Miguel Tanco's You and Me, Me and You provides an interesting take on exploring father-son relationships, showing readers the wonder of being a father, but from a child's point of view. You and Me, Me and You simultaneously walks the line between nostalgia in sentiment and innocence: the young boy spends the book "teaching" his father how to do things like talk to people on the subway and slow down in life, but it also shows how the father silently helps his son grow as a person, too.
Since we only view this relationship through the child's eyes, it makes sense stylistically that Tanco creates his illustrations mono-chromatically: this child has a very narrow view of the world, so his palette is limited. But on the flip side, this narrow view allows readers to experience unconditional love. It doesn't matter why the mother / partner isn't there, all that matters to this child -- the memories he will keep -- are the positive and loving ones we see in these pages. How sweet is that??
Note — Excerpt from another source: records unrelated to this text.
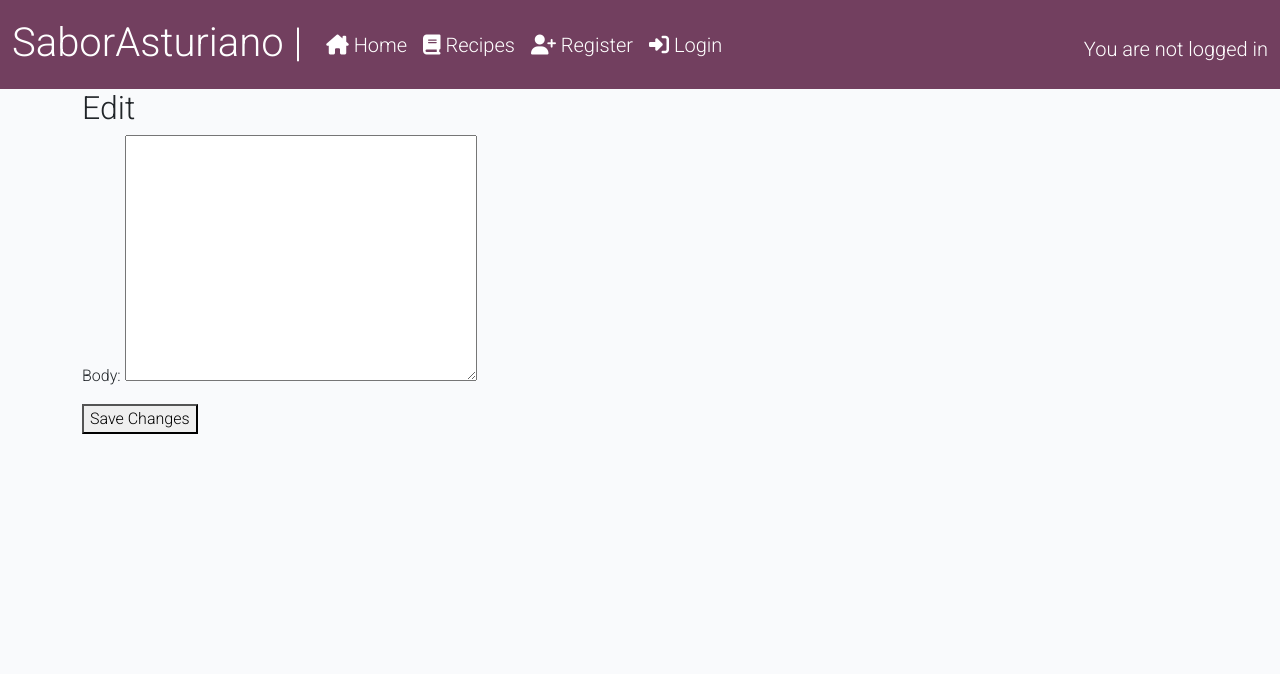
After one commit to Hugh1996/sabor-asturiano-pp4, a Django app: template templates/edit_review.html in a window 1280 px wide. The commit adds this page. Shown: the top 674 px of the page. Run offline with Django 3.2, Linux system fonts and the light colour scheme; the template is opened without the code that fills it: values that come from a table or form of the project are taken from there, others are empty; some libraries are stand-ins or nearby versions.

Commit message:
Edit review

```diff
--- a/blog/urls.py
+++ b/blog/urls.py
@@ -8,4 +8,6 @@ urlpatterns = [
     path('recipe/<slug:slug>/', views.RecipeDetail.as_view(),
          name='recipe_detail'),
     path('like/<slug:slug>/', views.RecipeLike.as_view(), name='recipe_like'),
+    path('edit_review/<int:review_id>/', views.ReviewEdit.as_view(),
+         name='edit_review'),
 ]
--- /dev/null
+++ b/templates/edit_review.html
@@ -0,0 +1,12 @@
+{% extends 'base.html' %} {% block content %}
+
+<div class="container">
+    <h2>Edit</h2>
+    <form method="post" action="{% url 'edit_review' review.id %}">
+        {% csrf_token %}
+        {{ form.as_p }}
+        <button type="submit">Save Changes</button>
+    </form>
+</div>
+
+{% endblock content %}
--- a/templates/recipe_detail.html
+++ b/templates/recipe_detail.html
@@ -76,6 +76,8 @@
                         </span> wrote:
                     </p>
                     {{ review.body | linebreaks }}
+                    <a class="m-1" href="{% url 'edit_review' review.id %}">Edit</a>
+                    <a class="m-1" href="{% url 'edit_review' review.id %}">Delete</a>
                 </div>
                 {% endfor %}
             </div>
```
Also changed, not shown: blog/views.py (+21 -2 lines).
You and Me, Me and You publishes from Chronicle Books on Tuesday, April 11!